Monday, January 25, 2010

Racists

Kunal Basu, Kolkatta born English author, picks up a controversial topic and tries to spin an intriguing story around it. Though this book falls under the genre of science fiction, it would be apt to call it anthropological fiction. The main plot of the story is an experiment to determine which among the two human races; White or Black is the superior race. It’s difficult to establish who the protagonist of the story is, as each one tends to lead the plot in his/her own way. First, there are the two scientists; an English and the other French, who are the brain behind the racial experiment. Second, a set of children; one black and the other white, who are the subjects, a mute nurse, in charge of bringing up the kids. Then there is the scientist’s assistance, with a mind of his own. Last but not the least, a remote, desolate island which forms the backdrop of the experiment.

The story takes place in the latter half of the 19th century, when transatlantic slave trade is at its peak. The English scientist, Bates, a craniologist, believes that the white race is superior to the black and it’s the destiny of the black people to serve their white masters. He proves it by the measurements of scores of human skulls, of different races, procured from all around the world. His assistant, Quartley, is in charge of up-keep of these skulls. The French scientist, Belavoix, doesn’t agree to his English counterpart’s views and, based on his close study of the various civilizations of the world, advocates that the two races are better in their own right and that the superiority is not unidirectional. They challenge each other to an experiment, by isolating two babies, a black boy and a white girl, on a beautiful but remote island, away from human contact and ethics. They are to be brought up by a speechless nurse, who would just feed and protect them. She is instructed not to act as a mother to these children and other strict dos and don’ts. She is not to teach the kids anything and they are to grow up on their own, with the island being their school. All necessary supplies to the island are provided by the benevolence of the English society, which wants a proof of the white supremacy. The experiment is to last for 12 years and the scientists are too come to the island every six months to observe and study their subjects. Bates believes that the white girl, sooner than later, by her actions prove that she is the master to the black boy. The French on the other hand predicts that the children will become savages and one of them will murder the other.
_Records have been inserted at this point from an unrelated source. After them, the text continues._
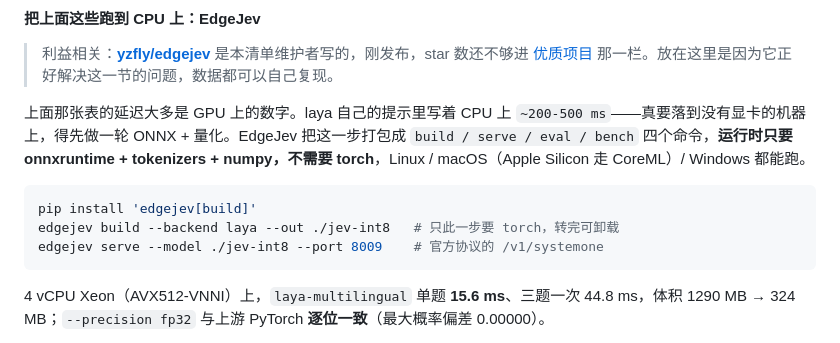
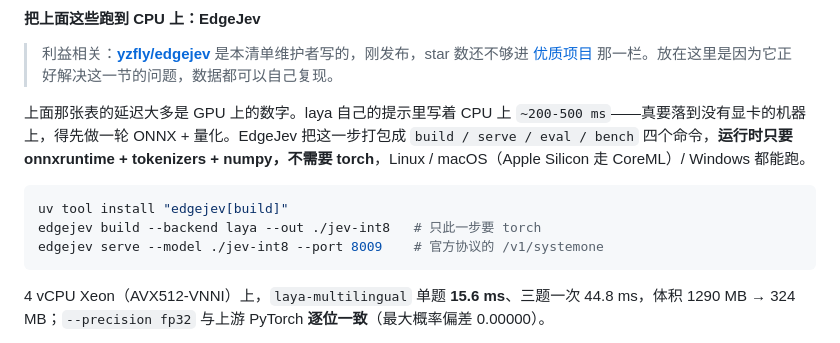
Before and after one commit to Nisaka520/awesome-jev-zh, a Markdown page: README.md, the part around the change. Drawn GitHub-style.

Commit message:
EdgeJev 已发 PyPI，安装命令同步为 uv

````diff
--- a/README.md
+++ b/README.md
@@ -295,8 +295,8 @@ AG News 上 laya 确实赢，方向与作者自评一致；**但 emotion 上方
 上面那张表的延迟大多是 GPU 上的数字。laya 自己的提示里写着 CPU 上 `~200-500 ms`——真要落到没有显卡的机器上，得先做一轮 ONNX + 量化。EdgeJev 把这一步打包成 `build / serve / eval / bench` 四个命令，**运行时只要 onnxruntime + tokenizers + numpy，不需要 torch**，Linux / macOS（Apple Silicon 走 CoreML）/ Windows 都能跑。
 
 ```bash
-pip install 'edgejev[build]'
-edgejev build --backend laya --out ./jev-int8   # 只此一步要 torch，转完可卸载
+uv tool install "edgejev[build]"
+edgejev build --backend laya --out ./jev-int8   # 只此一步要 torch
 edgejev serve --model ./jev-int8 --port 8009    # 官方协议的 /v1/systemone
 ```
 
````
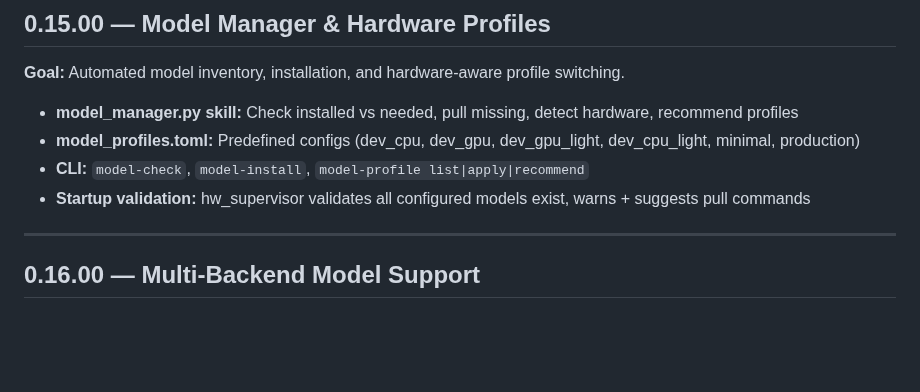
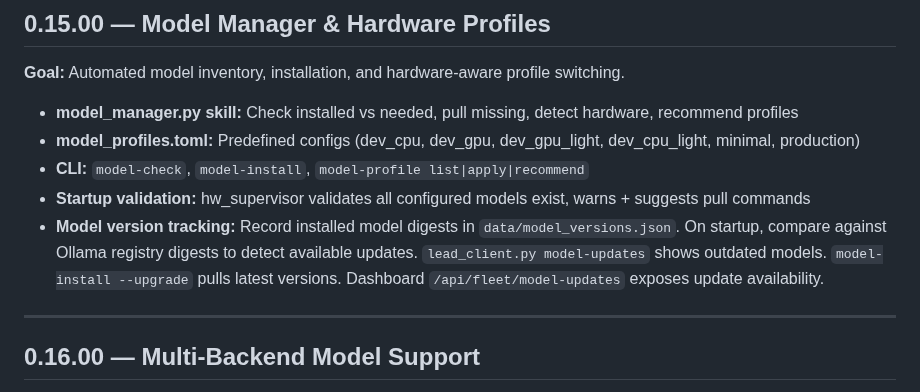
Before and after one commit to SwiftWing21/BigEd, a Markdown page: ROADMAP_v030_v040.md, the part around the change. Rendered like a GitHub page; blank space fills up the shorter version.

Commit message:
docs: roadmap model version tracking + update detection in 0.15

```diff
--- a/ROADMAP_v030_v040.md
+++ b/ROADMAP_v030_v040.md
@@ -552,6 +552,7 @@ Completed 2026-03-19.
 - **model_profiles.toml:** Predefined configs (dev_cpu, dev_gpu, dev_gpu_light, dev_cpu_light, minimal, production)
 - **CLI:** `model-check`, `model-install`, `model-profile list|apply|recommend`
 - **Startup validation:** hw_supervisor validates all configured models exist, warns + suggests pull commands
+- **Model version tracking:** Record installed model digests in `data/model_versions.json`. On startup, compare against Ollama registry digests to detect available updates. `lead_client.py model-updates` shows outdated models. `model-install --upgrade` pulls latest versions. Dashboard `/api/fleet/model-updates` exposes update availability.
 
 ---
 
```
The first half of the story grips the reader with a vivid description of the island; a small land mass in the African coast, isolated from the world, the dense forest which covers the island under a thick foliage and protects its inmates from prying eyes and how the island is only connected to the world by a ship, whose captain is a backer of the English scientist. The author beautifully sketches the personalities of the characters, with Bates being the irate and finicky one and the French being the docile and compromising type, though quiet often he picks on the nerves of his opposite number. There is constant squabbling going on between the scientists throughout. The narrative also gives details into how the children are growing, their eerie habits, their fights and how with each passing year the children are becoming more savage. Often the author is seen tilting the balance of power between the kids and this keeps the reader interested. There is mystery woven around the nurse and the assistant and it keeps the plot alive. The author indulges the reader with a hint of ‘something’ between Bates and the nurse and then switches the focus to the affection between his assistant and the nurse. Then towards the end it is revealed that the nurse is in fact not mute. The story then picks up pace where the assistant convinces Bates to return to the island, one last time and concurrently connives with the ship’s captain to help him and the nurse escape from the island. Though the author picks up a contemporary topic, it is nearly impossible for him to provide the answer to the basic premise of the story. The answer to; which is the superior race; white or black? The question might be quiet relevant today with Mr Obama becoming the first man of the white world, but that’s where the book falls short of the expectations. The reader picks up the book thinking that it’s the final frontier but gets nothing more than an average fiction story. The book starts with a big promise, then hooks you on to the lives of the characters as if trying to move you away from the big question and finally ends with a compromise of sorts. But then perhaps it’s not correct to ask such a question in the first place; at least not politically. Pick this up if you are someone who enjoys the journey and not the destination.

1 comment:

me said...

very interesting to find you writing reviews. very nice